Oil companies will sell oil for as long as there are buyers. Public shaming and social and political pressure can work to force companies to own up to their activities but most oil and gas around the world is produced by national oil companies, and they need no social licence to operate beyond that granted by their governments, which are often autocratic or unresponsive to public opinion. All companies are responsive to economic pressure, however. The only way to cut emissions from oil in the long term is to stop using oil. Reducing demand is driven by government regulation and by technological development (also driven by regulation), such as cheaper solar panels, offshore windfarms, electric cars and improved public transport.
If oil and gas are to be extracted, the least oil companies can do is extract efficiently. The World Bank has estimated that the amount of gas wastefully flared globally each year, if used for power generation instead, could supply all of Africa’s electricity needs. The FT reported earlier this year that flaring in Texas was lighting up the night sky as producers let off the gas to get the oil to market quickly, to turn a faster buck regardless of the environmental consequences. The World Bank wants an end to routine flaring globally by 2030 – yet in 2018 it increased.
Roll out large scale carbon capture and storage
Trapping and burying the CO2 from fossil fuel burning is possible but not yet deployed at scale. Without this, the Intergovernmental Panel on Climate Change says tackling the climate crisis will be much more expensive. Oil companies have the expertise to roll out CCS but say that without a price on carbon emissions there is no commercial incentive. CCS could be used to actually remove CO2 from the atmosphere by growing trees and plants, burning them for electricity, then sequestering the emissions. But the IPCC has warned that doing this at large scale could conflict with growing food.
Halt investment in fossil fuels

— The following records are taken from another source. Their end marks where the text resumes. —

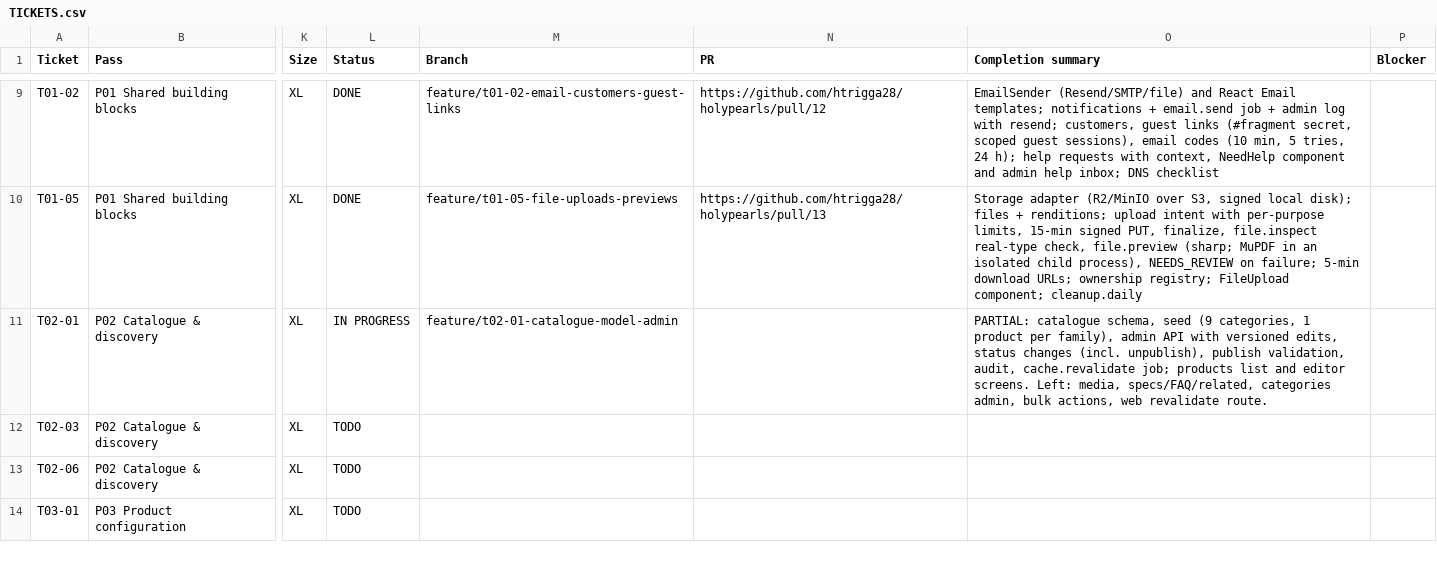
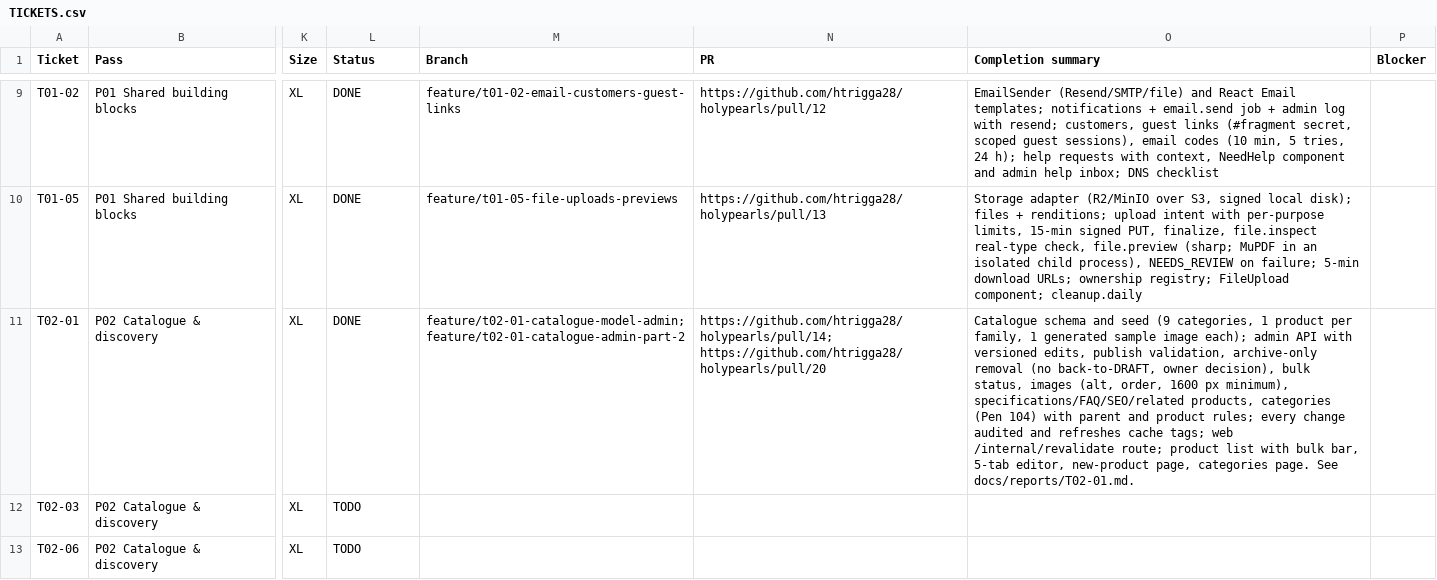
Before and after one commit to holyworthh/holypearls, a CSV file: docs/tracker/TICKETS.csv, drawn as a sheet; only a part is shown, gaps mark what is left out; the shorter side is filled out with more unchanged rows; the diff names each change by its address in the sheet, - before the commit and + after, or states it on an @@ line.

Commit message:
feat(t02-01): bulk actions, full product editor, categories admin and sample images (#20)
* feat(t02-01): bulk actions, full product editor, categories admin and sample images

* docs(t02-01): link part 2 pull request

```diff
--- a/docs/tracker/TICKETS.csv
+++ b/docs/tracker/TICKETS.csv
-L11 (Status): IN PROGRESS
+L11 (Status): DONE
-M11 (Branch): feature/t02-01-catalogue-model-admin
+M11 (Branch): feature/t02-01-catalogue-model-admin; feature/t02-01-catalogue-admin-part-2
-N11 (PR): (empty)
+N11 (PR): https://github.com/htrigga28/holypearls/pull/14; https://github.com/htrigga28/holypearls/pull/20
-O11 (Completion summary): PARTIAL: catalogue schema, seed (9 categories, 1 product per family), admin API with versioned edits, status changes (incl. unpublish), publish validation, audit, cache.revalidate job; products list and editor screens. Left: media, specs/FAQ/related, categories admin, bulk actions, web revalidate route.
+O11 (Completion summary): Catalogue schema and seed (9 categories, 1 product per family, 1 generated sample image each); admin API with versioned edits, publish validation, archive-only removal (no back-to-DRAFT, owner decision), bulk status, images (alt, order, 1600 px minimum), specifications/FAQ/SEO/related products, categories (Pen 104) with parent and product rules; every change audited and refreshes cache tags; web /internal/revalidate route; product list with bulk bar, 5-tab editor, new-product page, categories page. See docs/reports/T02-01.md.
```
Also changed, not shown: 59 other files.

The energy transition poses many risks and opportunities for investors, but it cannot be that well-intentioned savers seeking to use their money to support renewable energy businesses and divest from fossil fuels are still inadvertently investing in oil, gas and coal companies. Green investing must be regulated to ensure it really is green.
Establish market metrics on climate change
Nearly three years after the Paris agreement, world markets still have no mandatory, comparable data to measure the risks posed by the climate crisis at a company level. Regulators must act urgently – slow-moving voluntary schemes are not enough. Last week, the governor of the Bank of England warned major corporations that they had two years to agree rules for reporting climate risks before global regulators devised their own and made them compulsory. If markets do not understand what climate change really means for car manufacturers, fossil fuel companies and energy firms, a climate-induced financial crisis is just a matter of time. Investment in fossil fuels must end. The fossil fuel divestment movement now has $11.5tn of assets under management committed to divestment. SOURCE